Understanding HIPAA Privacy Compliance Investigations

by Beth Hjort, RHIA, CHP

Question: Under what circumstances would our organization be investigated for HIPAA privacy compliance?

Answer: The complaint investigation process will be complaint driven. The Department of Health and Human Services’ Office for Civil Rights (OCR), the enforcement body for the privacy regulations, is not gearing up for witch hunts to expose privacy noncompliance. But when individuals register a complaint about the way their privacy rights were handled by a covered entity, the OCR can be expected to investigate. It is important to know that the OCR’s intention is to aid covered entities to come into compliance. They will press for corrective actions plans and voluntary resolutions whenever possible and may provide technical assistance in pursuit of the overarching goal- protection of individually identifiable health information.

If your organization is the target of an investigation, your due diligence efforts will help support you. OCR is expected to review and evaluate the compliance efforts an organization has made to implement the requirements.While it’s not clear whether the investigations will be on site or mainly through document production, investigators would be expected to probe for evidence of a good faith effort toward compliance with the regulations in areas such as:

  • a budget for privacy implementation
  • appointment of individuals or groups to carry out privacy responsibilities
  • completion of a gap analysis
  • policies and procedures written and implemented
  • evidence of training

While it’s not the nature of OCR to jump to conclusions, it does have the discretion to apply civil monetary penalties within limits set by the rule. Limits are $100 per occurrence or $25,000 maximum per calendar year for identical violations. Remember that the ones who will go to jail over noncompliance are those who make an intentional decision to violate privacy rights. Those cases are outside OCR authority and are handled under criminal investigations by the Department of Justice.

Consider that if your organization has an effective internal complaint handling process with clear instructions noted in your notice of privacy practices, individuals may be satisfied with local resolution and feel no need to take the complaint to the federal level. Because the Centers for Medicare & Medicaid Services’Web site posts an intention to develop a Web-based complaint management process, covered entities would do well to establish an equally convenient process for individuals to bring their concerns first to the CE.

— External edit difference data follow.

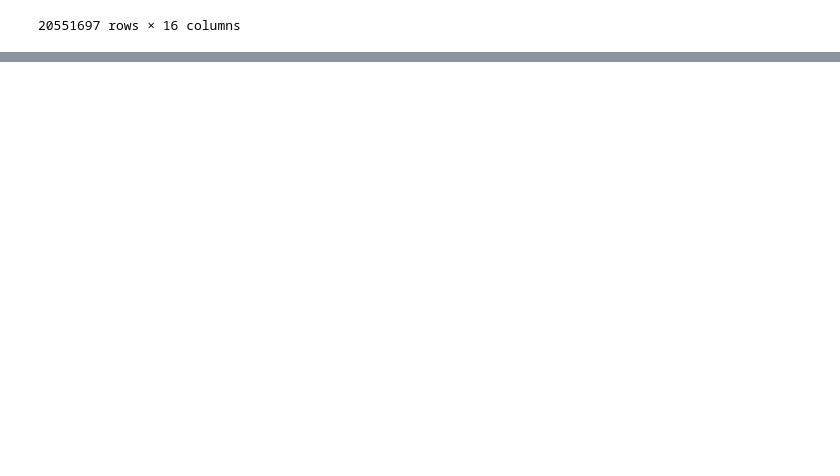
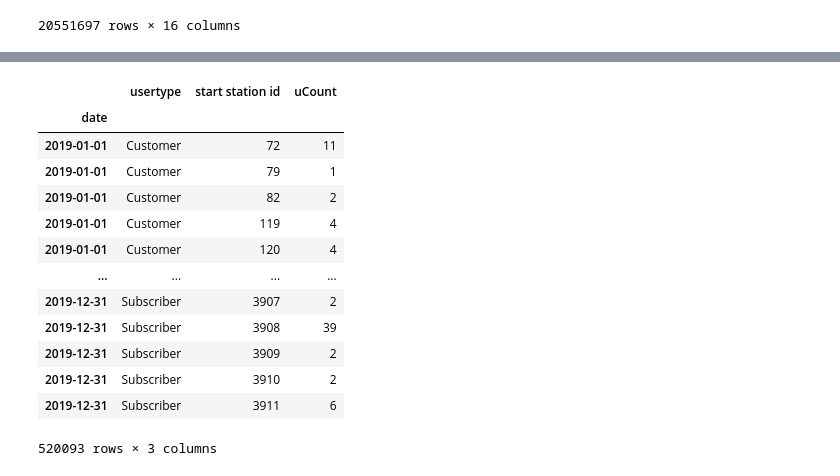
Before and after one commit to theaddies/tableau-challenge, a Jupyter notebook: prepare_2019_data_usertype.ipynb, the cells around one changed output, grey strips where cells are left out. Cells and saved outputs as stored; diff of their text form; code cells hidden in the pictures; blank space fills up the shorter version.

```diff
--- a/prepare_2019_data_usertype.ipynb
+++ b/prepare_2019_data_usertype.ipynb
@@ -436,0 +235,17 @@ bike_df.drop(columns = [(0, 'customer')])
+# %%
+subscriber_count_df
+# %% [output]
+|  | usertype | start station id | uCount |
+| date |  |  |  |
+| 2019-01-01 | Customer | 72 | 11 |
+| 2019-01-01 | Customer | 79 | 1 |
+| 2019-01-01 | Customer | 82 | 2 |
+| 2019-01-01 | Customer | 119 | 4 |
+| 2019-01-01 | Customer | 120 | 4 |
+| ... | ... | ... | ... |
+| 2019-12-31 | Subscriber | 3907 | 2 |
+| 2019-12-31 | Subscriber | 3908 | 39 |
+| 2019-12-31 | Subscriber | 3909 | 2 |
+| 2019-12-31 | Subscriber | 3910 | 2 |
+| 2019-12-31 | Subscriber | 3911 | 6 |
+520093 rows × 3 columns
```
Also changed, not shown: parts of 26 cells of this notebook, 1 other file.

This question was fielded by Beth Hjort, RHIA, CHP, professional practice manager with AHIMA. She can be reached at beth.hjort@ahima.org.


Article citation:
Hjort, Beth. "Understanding HIPAA Privacy Compliance Investigations." In Confidence 11:6 (June 2003), p.7.